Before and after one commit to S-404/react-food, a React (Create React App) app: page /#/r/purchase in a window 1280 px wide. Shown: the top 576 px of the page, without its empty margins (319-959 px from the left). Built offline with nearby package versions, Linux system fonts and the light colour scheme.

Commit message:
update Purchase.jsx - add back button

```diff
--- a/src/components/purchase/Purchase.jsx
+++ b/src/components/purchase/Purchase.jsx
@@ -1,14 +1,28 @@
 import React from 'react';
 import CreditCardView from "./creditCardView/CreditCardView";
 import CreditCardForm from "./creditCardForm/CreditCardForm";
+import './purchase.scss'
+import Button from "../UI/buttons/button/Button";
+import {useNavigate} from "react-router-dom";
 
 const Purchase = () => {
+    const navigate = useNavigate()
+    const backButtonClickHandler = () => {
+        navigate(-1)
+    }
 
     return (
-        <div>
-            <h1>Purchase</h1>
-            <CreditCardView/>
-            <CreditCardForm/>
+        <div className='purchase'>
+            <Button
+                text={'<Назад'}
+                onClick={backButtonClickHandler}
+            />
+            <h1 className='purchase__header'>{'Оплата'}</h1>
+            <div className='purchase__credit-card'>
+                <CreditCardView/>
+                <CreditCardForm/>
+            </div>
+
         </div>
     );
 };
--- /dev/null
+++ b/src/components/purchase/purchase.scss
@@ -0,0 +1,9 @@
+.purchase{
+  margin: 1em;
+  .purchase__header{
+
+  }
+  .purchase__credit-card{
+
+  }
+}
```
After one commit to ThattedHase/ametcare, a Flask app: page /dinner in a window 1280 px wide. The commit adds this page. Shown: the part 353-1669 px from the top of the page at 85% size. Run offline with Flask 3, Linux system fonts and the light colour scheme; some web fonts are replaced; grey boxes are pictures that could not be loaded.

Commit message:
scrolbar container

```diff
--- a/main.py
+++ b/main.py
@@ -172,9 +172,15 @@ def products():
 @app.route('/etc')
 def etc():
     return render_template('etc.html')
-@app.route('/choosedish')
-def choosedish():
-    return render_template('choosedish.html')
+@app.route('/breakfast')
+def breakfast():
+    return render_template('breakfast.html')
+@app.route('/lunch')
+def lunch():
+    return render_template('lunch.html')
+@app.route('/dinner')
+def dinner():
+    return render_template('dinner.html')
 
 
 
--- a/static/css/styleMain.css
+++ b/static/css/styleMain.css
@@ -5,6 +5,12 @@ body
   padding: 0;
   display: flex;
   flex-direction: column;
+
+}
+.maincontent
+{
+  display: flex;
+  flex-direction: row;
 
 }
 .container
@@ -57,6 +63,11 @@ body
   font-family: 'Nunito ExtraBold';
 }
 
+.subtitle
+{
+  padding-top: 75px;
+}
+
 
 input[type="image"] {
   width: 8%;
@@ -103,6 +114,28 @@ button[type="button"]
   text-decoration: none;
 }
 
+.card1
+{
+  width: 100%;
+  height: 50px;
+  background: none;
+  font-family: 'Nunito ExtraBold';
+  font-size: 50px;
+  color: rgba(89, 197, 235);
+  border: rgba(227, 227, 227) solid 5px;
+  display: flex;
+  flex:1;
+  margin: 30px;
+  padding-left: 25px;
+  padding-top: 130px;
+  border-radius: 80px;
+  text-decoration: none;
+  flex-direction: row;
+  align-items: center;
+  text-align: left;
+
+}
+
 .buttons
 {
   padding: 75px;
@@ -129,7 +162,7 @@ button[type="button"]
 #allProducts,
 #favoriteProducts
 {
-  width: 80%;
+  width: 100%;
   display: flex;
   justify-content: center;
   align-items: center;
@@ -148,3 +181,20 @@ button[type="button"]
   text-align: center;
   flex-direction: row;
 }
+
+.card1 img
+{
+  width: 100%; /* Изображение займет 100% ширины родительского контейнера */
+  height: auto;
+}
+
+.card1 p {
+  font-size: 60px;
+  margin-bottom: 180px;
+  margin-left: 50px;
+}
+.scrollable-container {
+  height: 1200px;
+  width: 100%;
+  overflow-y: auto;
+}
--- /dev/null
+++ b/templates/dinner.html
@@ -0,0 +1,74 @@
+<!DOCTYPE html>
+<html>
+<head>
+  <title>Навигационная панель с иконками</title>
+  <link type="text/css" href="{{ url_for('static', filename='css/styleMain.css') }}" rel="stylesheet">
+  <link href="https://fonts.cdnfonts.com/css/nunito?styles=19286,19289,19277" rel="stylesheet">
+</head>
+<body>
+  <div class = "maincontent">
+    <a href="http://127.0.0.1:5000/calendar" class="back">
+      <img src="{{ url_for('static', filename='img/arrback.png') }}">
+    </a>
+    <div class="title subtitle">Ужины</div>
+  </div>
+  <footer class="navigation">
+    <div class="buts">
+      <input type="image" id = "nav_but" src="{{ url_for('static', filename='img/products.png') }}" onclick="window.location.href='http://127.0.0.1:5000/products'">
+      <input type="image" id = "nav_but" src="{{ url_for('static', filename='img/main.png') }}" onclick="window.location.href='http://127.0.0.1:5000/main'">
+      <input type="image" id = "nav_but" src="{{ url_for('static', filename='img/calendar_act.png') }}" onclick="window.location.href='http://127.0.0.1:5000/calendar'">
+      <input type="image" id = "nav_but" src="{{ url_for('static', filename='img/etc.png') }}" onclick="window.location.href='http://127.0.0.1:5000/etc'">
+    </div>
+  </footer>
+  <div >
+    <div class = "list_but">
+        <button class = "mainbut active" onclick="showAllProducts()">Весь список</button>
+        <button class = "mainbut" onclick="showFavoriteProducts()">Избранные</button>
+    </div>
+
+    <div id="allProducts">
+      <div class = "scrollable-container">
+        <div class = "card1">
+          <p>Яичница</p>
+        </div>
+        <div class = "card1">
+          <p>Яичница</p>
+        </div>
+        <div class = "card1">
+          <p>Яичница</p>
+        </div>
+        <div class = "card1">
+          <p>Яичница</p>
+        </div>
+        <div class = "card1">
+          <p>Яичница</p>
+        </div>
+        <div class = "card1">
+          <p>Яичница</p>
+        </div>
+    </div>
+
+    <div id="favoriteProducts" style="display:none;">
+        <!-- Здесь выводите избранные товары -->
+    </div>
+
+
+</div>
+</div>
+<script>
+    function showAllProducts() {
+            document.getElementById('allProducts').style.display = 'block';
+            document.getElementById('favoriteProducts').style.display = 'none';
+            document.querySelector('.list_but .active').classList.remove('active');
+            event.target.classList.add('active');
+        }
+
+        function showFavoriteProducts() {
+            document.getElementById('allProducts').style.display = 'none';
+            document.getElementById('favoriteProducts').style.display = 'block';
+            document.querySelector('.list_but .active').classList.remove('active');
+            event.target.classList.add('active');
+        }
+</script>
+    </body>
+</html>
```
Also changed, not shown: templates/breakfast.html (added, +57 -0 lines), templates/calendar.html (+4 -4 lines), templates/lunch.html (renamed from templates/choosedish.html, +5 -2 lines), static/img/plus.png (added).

+--

Write out the entries verbatim, all of them.

*Task output*.
Before and after one commit to S-404/react-food, a React (Create React App) app: page /#/r/purchase in a window 1280 px wide. Shown: the top 576 px of the page, without its empty margins (319-959 px from the left). Built offline with nearby package versions, Linux system fonts and the light colour scheme.

Commit message:
update Purchase.jsx - add back button

```diff
--- a/src/components/purchase/Purchase.jsx
+++ b/src/components/purchase/Purchase.jsx
@@ -1,14 +1,28 @@
 import React from 'react';
 import CreditCardView from "./creditCardView/CreditCardView";
 import CreditCardForm from "./creditCardForm/CreditCardForm";
+import './purchase.scss'
+import Button from "../UI/buttons/button/Button";
+import {useNavigate} from "react-router-dom";
 
 const Purchase = () => {
+    const navigate = useNavigate()
+    const backButtonClickHandler = () => {
+        navigate(-1)
+    }
 
     return (
-        <div>
-            <h1>Purchase</h1>
-            <CreditCardView/>
-            <CreditCardForm/>
+        <div className='purchase'>
+            <Button
+                text={'<Назад'}
+                onClick={backButtonClickHandler}
+            />
+            <h1 className='purchase__header'>{'Оплата'}</h1>
+            <div className='purchase__credit-card'>
+                <CreditCardView/>
+                <CreditCardForm/>
+            </div>
+
         </div>
     );
 };
--- /dev/null
+++ b/src/components/purchase/purchase.scss
@@ -0,0 +1,9 @@
+.purchase{
+  margin: 1em;
+  .purchase__header{
+
+  }
+  .purchase__credit-card{
+
+  }
+}
```
After one commit to ThattedHase/ametcare, a Flask app: page /dinner in a window 1280 px wide. The commit adds this page. Shown: the part 353-1669 px from the top of the page at 85% size. Run offline with Flask 3, Linux system fonts and the light colour scheme; some web fonts are replaced; grey boxes are pictures that could not be loaded.

Commit message:
scrolbar container

```diff
--- a/main.py
+++ b/main.py
@@ -172,9 +172,15 @@ def products():
 @app.route('/etc')
 def etc():
     return render_template('etc.html')
-@app.route('/choosedish')
-def choosedish():
-    return render_template('choosedish.html')
+@app.route('/breakfast')
+def breakfast():
+    return render_template('breakfast.html')
+@app.route('/lunch')
+def lunch():
+    return render_template('lunch.html')
+@app.route('/dinner')
+def dinner():
+    return render_template('dinner.html')
 
 
 
--- a/static/css/styleMain.css
+++ b/static/css/styleMain.css
@@ -5,6 +5,12 @@ body
   padding: 0;
   display: flex;
   flex-direction: column;
+
+}
+.maincontent
+{
+  display: flex;
+  flex-direction: row;
 
 }
 .container
@@ -57,6 +63,11 @@ body
   font-family: 'Nunito ExtraBold';
 }
 
+.subtitle
+{
+  padding-top: 75px;
+}
+
 
 input[type="image"] {
   width: 8%;
@@ -103,6 +114,28 @@ button[type="button"]
   text-decoration: none;
 }
 
+.card1
+{
+  width: 100%;
+  height: 50px;
+  background: none;
+  font-family: 'Nunito ExtraBold';
+  font-size: 50px;
+  color: rgba(89, 197, 235);
+  border: rgba(227, 227, 227) solid 5px;
+  display: flex;
+  flex:1;
+  margin: 30px;
+  padding-left: 25px;
+  padding-top: 130px;
+  border-radius: 80px;
+  text-decoration: none;
+  flex-direction: row;
+  align-items: center;
+  text-align: left;
+
+}
+
 .buttons
 {
   padding: 75px;
@@ -129,7 +162,7 @@ button[type="button"]
 #allProducts,
 #favoriteProducts
 {
-  width: 80%;
+  width: 100%;
   display: flex;
   justify-content: center;
   align-items: center;
@@ -148,3 +181,20 @@ button[type="button"]
   text-align: center;
   flex-direction: row;
 }
+
+.card1 img
+{
+  width: 100%; /* Изображение займет 100% ширины родительского контейнера */
+  height: auto;
+}
+
+.card1 p {
+  font-size: 60px;
+  margin-bottom: 180px;
+  margin-left: 50px;
+}
+.scrollable-container {
+  height: 1200px;
+  width: 100%;
+  overflow-y: auto;
+}
--- /dev/null
+++ b/templates/dinner.html
@@ -0,0 +1,74 @@
+<!DOCTYPE html>
+<html>
+<head>
+  <title>Навигационная панель с иконками</title>
+  <link type="text/css" href="{{ url_for('static', filename='css/styleMain.css') }}" rel="stylesheet">
+  <link href="https://fonts.cdnfonts.com/css/nunito?styles=19286,19289,19277" rel="stylesheet">
+</head>
+<body>
+  <div class = "maincontent">
+    <a href="http://127.0.0.1:5000/calendar" class="back">
+      <img src="{{ url_for('static', filename='img/arrback.png') }}">
+    </a>
+    <div class="title subtitle">Ужины</div>
+  </div>
+  <footer class="navigation">
+    <div class="buts">
+      <input type="image" id = "nav_but" src="{{ url_for('static', filename='img/products.png') }}" onclick="window.location.href='http://127.0.0.1:5000/products'">
+      <input type="image" id = "nav_but" src="{{ url_for('static', filename='img/main.png') }}" onclick="window.location.href='http://127.0.0.1:5000/main'">
+      <input type="image" id = "nav_but" src="{{ url_for('static', filename='img/calendar_act.png') }}" onclick="window.location.href='http://127.0.0.1:5000/calendar'">
+      <input type="image" id = "nav_but" src="{{ url_for('static', filename='img/etc.png') }}" onclick="window.location.href='http://127.0.0.1:5000/etc'">
+    </div>
+  </footer>
+  <div >
+    <div class = "list_but">
+        <button class = "mainbut active" onclick="showAllProducts()">Весь список</button>
+        <button class = "mainbut" onclick="showFavoriteProducts()">Избранные</button>
+    </div>
+
+    <div id="allProducts">
+      <div class = "scrollable-container">
+        <div class = "card1">
+          <p>Яичница</p>
+        </div>
+        <div class = "card1">
+          <p>Яичница</p>
+        </div>
+        <div class = "card1">
+          <p>Яичница</p>
+        </div>
+        <div class = "card1">
+          <p>Яичница</p>
+        </div>
+        <div class = "card1">
+          <p>Яичница</p>
+        </div>
+        <div class = "card1">
+          <p>Яичница</p>
+        </div>
+    </div>
+
+    <div id="favoriteProducts" style="display:none;">
+        <!-- Здесь выводите избранные товары -->
+    </div>
+
+
+</div>
+</div>
+<script>
+    function showAllProducts() {
+            document.getElementById('allProducts').style.display = 'block';
+            document.getElementById('favoriteProducts').style.display = 'none';
+            document.querySelector('.list_but .active').classList.remove('active');
+            event.target.classList.add('active');
+        }
+
+        function showFavoriteProducts() {
+            document.getElementById('allProducts').style.display = 'none';
+            document.getElementById('favoriteProducts').style.display = 'block';
+            document.querySelector('.list_but .active').classList.remove('active');
+            event.target.classList.add('active');
+        }
+</script>
+    </body>
+</html>
```
Also changed, not shown: templates/breakfast.html (added, +57 -0 lines), templates/calendar.html (+4 -4 lines), templates/lunch.html (renamed from templates/choosedish.html, +5 -2 lines), static/img/plus.png (added).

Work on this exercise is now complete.